The issue with safety and lighting isn’t black or white, or darkness or light. It’s choosing proper lighting for each situation, which helps to make an area safer, saves money, preserves sleep, and protects the dark night sky.
When we protect the night sky, Bogard says, we’re also protecting not just ourselves and our biology but those of the ecosystem around us. In his book “The End of Night,” Bogard writes:
I remember Pierre Brunet arguing in Paris that the presence of an astronomer was the sign of a healthy ecosystem; that when the sky grows too bright for astronomy and the astronomers go away, you know you have a light-polluted sky, and whatever has polluted that sky will eventually pollute other resources, given time.
Countless animals are dependent on darkness, Bogard points out. More than 60% of invertebrates and 30% of vertebrates are nocturnal, having evolved to find food and mates in uninterrupted darkness.
Sea turtles are a well-known example of animal life that needs darkness to survive.
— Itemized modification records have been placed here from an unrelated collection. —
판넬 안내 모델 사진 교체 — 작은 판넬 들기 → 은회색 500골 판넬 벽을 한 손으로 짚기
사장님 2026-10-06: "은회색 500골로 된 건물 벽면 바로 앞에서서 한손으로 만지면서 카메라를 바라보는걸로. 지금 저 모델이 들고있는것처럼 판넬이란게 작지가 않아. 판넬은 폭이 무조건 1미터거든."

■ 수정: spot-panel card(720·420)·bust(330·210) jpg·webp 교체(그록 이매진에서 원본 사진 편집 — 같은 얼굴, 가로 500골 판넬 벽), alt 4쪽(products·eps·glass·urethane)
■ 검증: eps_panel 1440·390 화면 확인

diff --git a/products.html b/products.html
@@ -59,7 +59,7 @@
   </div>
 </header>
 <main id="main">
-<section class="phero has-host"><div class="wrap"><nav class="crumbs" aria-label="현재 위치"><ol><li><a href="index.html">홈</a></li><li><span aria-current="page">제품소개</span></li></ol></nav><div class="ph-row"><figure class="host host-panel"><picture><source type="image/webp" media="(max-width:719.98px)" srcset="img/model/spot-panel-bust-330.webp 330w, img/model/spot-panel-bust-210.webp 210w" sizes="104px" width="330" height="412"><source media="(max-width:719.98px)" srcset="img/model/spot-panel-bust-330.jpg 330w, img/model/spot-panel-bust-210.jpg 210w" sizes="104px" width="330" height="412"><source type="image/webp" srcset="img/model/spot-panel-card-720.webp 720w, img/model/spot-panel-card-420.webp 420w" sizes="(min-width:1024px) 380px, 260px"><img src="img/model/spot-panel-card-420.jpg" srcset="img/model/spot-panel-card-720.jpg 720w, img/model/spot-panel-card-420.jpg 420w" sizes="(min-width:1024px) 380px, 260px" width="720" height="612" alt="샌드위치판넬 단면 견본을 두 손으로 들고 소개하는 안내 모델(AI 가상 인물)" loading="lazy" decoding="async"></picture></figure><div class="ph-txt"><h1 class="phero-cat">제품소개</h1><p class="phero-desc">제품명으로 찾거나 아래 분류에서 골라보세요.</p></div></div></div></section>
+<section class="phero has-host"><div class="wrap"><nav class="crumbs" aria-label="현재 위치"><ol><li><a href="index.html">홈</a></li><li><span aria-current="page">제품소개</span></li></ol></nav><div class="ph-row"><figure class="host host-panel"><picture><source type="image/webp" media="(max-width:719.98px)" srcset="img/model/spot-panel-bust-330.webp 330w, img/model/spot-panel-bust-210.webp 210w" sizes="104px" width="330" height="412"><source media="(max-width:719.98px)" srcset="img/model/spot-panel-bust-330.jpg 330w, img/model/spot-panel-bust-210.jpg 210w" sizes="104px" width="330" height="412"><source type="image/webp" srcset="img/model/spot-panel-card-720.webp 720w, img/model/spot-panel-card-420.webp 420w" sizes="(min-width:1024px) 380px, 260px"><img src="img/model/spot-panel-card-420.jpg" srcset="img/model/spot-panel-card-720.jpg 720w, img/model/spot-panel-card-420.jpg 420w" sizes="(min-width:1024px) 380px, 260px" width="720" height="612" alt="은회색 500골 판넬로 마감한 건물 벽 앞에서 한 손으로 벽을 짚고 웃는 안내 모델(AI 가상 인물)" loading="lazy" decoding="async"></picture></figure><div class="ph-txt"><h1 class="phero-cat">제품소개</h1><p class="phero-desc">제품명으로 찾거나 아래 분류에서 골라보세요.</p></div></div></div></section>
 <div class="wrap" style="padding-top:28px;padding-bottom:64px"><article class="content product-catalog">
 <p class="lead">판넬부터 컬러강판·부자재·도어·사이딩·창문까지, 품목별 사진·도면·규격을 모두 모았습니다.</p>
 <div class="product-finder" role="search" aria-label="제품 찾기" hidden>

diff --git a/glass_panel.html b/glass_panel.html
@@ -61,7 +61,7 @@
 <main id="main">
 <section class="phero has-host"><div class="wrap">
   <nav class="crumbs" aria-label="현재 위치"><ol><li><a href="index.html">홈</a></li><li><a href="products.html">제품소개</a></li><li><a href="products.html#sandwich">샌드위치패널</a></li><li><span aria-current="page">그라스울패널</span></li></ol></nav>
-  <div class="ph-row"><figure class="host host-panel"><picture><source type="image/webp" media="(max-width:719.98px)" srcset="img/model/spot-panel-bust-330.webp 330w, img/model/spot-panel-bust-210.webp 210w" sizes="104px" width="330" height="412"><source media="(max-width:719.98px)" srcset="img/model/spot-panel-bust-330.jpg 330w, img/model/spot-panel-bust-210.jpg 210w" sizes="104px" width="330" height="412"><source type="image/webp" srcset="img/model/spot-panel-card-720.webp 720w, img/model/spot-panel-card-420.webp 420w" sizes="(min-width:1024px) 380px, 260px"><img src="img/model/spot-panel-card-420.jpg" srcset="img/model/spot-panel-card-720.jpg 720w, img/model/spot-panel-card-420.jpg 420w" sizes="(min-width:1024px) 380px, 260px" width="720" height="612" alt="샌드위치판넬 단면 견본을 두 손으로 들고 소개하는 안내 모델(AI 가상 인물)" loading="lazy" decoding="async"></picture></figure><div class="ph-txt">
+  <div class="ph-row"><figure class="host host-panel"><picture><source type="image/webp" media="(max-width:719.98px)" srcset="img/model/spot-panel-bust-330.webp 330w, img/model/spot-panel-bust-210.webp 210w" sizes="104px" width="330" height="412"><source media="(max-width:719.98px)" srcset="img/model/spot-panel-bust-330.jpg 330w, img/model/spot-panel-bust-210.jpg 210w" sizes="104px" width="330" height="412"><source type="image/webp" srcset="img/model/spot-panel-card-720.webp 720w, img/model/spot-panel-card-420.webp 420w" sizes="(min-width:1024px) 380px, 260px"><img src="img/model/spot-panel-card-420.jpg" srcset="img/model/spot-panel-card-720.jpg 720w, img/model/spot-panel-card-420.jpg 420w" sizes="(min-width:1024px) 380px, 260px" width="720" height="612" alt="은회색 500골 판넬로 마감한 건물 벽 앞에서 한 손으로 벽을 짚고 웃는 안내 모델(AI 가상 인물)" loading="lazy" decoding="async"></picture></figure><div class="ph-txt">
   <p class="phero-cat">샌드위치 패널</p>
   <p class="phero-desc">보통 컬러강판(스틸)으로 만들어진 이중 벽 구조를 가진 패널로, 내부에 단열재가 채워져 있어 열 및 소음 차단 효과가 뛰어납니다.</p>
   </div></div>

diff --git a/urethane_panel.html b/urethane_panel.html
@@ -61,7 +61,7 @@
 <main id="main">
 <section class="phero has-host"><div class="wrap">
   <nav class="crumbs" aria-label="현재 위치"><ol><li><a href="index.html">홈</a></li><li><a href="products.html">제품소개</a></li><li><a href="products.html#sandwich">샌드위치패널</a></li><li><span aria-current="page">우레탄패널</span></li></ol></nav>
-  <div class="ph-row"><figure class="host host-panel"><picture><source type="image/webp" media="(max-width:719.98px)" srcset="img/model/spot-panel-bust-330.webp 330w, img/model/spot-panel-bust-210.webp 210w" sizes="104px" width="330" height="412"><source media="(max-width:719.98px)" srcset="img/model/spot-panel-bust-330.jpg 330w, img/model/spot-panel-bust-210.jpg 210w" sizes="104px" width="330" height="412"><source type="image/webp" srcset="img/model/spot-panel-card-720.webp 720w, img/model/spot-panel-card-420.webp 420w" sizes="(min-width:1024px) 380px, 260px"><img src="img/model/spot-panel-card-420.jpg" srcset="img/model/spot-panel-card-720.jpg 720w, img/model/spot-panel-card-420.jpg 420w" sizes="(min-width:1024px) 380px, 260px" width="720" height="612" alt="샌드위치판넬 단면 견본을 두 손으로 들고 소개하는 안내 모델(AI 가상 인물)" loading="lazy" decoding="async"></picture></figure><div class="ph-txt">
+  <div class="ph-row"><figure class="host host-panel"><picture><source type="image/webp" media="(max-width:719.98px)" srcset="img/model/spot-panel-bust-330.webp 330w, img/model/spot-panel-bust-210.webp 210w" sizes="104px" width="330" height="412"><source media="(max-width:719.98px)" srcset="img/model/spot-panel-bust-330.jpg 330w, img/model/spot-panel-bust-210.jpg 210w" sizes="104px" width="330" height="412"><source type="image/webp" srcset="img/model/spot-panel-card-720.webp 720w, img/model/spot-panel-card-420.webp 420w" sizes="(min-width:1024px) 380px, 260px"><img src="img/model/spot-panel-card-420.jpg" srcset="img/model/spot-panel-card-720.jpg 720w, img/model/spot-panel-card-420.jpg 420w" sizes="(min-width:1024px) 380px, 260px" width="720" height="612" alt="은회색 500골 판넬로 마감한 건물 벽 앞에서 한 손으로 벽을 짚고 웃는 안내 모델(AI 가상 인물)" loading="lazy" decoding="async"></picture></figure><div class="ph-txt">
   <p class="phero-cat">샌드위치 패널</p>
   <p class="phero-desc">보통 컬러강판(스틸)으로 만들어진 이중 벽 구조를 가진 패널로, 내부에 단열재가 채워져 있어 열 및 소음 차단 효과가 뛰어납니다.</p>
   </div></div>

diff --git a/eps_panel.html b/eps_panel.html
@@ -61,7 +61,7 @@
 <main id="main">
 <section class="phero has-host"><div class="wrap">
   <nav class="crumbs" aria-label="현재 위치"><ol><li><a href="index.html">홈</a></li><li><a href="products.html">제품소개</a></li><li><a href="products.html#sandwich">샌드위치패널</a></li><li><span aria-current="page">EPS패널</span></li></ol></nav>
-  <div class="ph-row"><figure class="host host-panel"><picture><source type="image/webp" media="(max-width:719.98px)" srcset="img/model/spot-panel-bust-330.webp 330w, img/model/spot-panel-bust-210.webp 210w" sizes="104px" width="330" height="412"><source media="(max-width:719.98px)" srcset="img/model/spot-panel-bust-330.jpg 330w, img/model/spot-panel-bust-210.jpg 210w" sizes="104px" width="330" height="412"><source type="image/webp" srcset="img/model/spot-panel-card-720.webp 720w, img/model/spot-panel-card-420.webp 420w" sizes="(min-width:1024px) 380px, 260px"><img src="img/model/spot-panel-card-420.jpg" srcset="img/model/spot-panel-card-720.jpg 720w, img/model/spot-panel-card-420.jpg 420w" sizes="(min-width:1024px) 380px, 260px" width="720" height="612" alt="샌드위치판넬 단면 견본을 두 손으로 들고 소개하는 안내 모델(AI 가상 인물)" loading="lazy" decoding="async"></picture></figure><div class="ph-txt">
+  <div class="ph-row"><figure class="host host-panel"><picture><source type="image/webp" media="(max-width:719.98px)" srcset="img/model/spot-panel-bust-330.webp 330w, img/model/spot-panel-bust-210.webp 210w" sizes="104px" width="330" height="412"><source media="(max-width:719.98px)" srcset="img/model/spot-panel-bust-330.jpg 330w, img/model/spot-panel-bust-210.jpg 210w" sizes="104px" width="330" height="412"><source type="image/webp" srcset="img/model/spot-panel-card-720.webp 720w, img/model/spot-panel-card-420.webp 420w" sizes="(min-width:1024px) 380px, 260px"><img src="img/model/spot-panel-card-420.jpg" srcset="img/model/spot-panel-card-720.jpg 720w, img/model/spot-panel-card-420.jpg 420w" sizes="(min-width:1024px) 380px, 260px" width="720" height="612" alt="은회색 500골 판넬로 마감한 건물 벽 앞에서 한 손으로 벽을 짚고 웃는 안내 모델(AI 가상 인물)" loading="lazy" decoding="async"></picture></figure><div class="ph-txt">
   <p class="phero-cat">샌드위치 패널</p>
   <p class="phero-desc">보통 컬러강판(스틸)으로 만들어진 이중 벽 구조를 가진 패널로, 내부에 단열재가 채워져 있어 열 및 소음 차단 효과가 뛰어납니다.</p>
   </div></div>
Anyone who has been to the oceanfront has seen the lighting adapted to help the sea turtles find their way back to the sea. At my parents’ condo in Florida, the ocean-facing side of lamps have been blacked out so that the newly-hatched sea turtles, upon leaving their nests, are not lured onshore by false light but find their right paths into the water.
When you examine the night sky map of the United States and consider where most of the population lies, it’s not hard to believe, as Bogard tells us, that more than 80% of Americans can no longer see the Milky Way from their home. I live in the suburbs of a large city, for example, and my location on a map of light pollution is nearly bright white.
Recently, I spent some time about three hours west of Chicago in a quiet patch of countryside that is a rare blue shade of darkness on light pollution maps. When I stepped out onto the deck on a crystal-clear evening, I looked up at the stars and was immediately lost.
I’ve been observing and writing about the night sky for two decades, but my familiarity with the sky is linked to recognizing what I see nightly above me, which is usually a dim cousin to the depth and wonder of a truly dark sky. None of the conventional patterns were popping out at me like I was used to: the Big Dipper, the Summer Triangle, the V-shape of Taurus’s head. Instead, a brilliant orange Mars was bright enough to wash out the stars around it, yet the lush Milky Way held her own and a thousand normally unseen stars twinkled in a chorus.
For the first time ever, I witnessed the fuzzy oval glow of the Andromeda Galaxy with nothing more than my eyes. I saw star clusters dig out patches of sky and anchor their surroundings instead of having to hunt them down with binoculars. Cassiopeia and Perseus were nearly swallowed up by the sea of stars flowing from the Milky Way behind them.
We need darkness for moments like that. We need darkness to feed our spirit, protect our health and protect the health of our planet. Light at night may be a sign of life on Earth, but the darkness will proclaim our true intelligence.
Bottom line: A video on why we need darkness from Paul Bogard, author of the book “The End of Night.” The video explains why light pollution is detrimental and why darkness is good for our bodies, our world and our spirits.